* WHAT THE TASK ASKS
Your task is to filter the entries and copy every line containing the string "default".

* EXTRACTED ENTRIES
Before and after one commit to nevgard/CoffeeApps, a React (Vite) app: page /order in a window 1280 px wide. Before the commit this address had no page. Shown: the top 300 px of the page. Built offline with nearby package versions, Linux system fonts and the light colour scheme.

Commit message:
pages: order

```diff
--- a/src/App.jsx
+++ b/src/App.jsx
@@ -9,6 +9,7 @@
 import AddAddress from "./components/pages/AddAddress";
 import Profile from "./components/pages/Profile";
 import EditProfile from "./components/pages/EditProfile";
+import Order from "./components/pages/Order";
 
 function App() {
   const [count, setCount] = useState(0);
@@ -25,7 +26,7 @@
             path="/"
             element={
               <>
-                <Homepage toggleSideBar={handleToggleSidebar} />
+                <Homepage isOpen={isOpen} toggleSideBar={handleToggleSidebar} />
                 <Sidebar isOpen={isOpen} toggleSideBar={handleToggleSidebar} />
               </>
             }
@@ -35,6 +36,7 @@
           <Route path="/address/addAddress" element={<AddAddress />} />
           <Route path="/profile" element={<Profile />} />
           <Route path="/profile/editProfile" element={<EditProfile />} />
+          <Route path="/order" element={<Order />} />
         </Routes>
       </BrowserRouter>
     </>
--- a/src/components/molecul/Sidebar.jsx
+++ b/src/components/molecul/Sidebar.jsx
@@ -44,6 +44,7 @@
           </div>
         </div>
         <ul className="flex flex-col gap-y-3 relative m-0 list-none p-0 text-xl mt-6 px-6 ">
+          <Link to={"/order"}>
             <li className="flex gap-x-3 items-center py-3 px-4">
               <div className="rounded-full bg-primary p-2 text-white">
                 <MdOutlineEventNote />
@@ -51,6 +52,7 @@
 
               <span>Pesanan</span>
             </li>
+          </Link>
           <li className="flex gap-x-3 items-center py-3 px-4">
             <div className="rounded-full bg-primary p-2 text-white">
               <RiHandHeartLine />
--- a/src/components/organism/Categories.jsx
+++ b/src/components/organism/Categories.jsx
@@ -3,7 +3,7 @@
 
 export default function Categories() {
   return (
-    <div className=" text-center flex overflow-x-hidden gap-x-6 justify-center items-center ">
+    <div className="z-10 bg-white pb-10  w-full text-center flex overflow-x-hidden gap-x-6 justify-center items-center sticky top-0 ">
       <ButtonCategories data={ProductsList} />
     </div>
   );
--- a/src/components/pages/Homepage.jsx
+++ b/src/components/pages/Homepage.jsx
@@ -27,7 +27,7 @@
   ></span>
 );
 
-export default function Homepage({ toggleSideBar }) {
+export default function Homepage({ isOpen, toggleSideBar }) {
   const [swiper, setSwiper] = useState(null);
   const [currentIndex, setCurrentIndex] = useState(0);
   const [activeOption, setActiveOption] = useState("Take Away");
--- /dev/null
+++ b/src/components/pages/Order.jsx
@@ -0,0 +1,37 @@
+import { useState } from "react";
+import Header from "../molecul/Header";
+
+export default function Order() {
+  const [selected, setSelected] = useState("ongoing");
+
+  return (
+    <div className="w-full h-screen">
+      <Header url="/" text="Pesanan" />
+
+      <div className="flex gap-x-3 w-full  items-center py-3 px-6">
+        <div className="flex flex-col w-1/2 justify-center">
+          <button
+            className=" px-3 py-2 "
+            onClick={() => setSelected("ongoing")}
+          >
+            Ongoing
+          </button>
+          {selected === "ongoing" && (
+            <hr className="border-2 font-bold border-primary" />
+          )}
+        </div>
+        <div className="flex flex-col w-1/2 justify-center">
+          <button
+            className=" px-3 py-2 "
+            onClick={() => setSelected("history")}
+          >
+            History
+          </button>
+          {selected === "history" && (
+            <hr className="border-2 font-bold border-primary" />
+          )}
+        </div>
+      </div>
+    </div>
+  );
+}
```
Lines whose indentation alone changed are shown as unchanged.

* FINISHED EXERCISE
 export default function Categories() {
-export default function Homepage({ toggleSideBar }) {
+export default function Homepage({ isOpen, toggleSideBar }) {
+export default function Order() {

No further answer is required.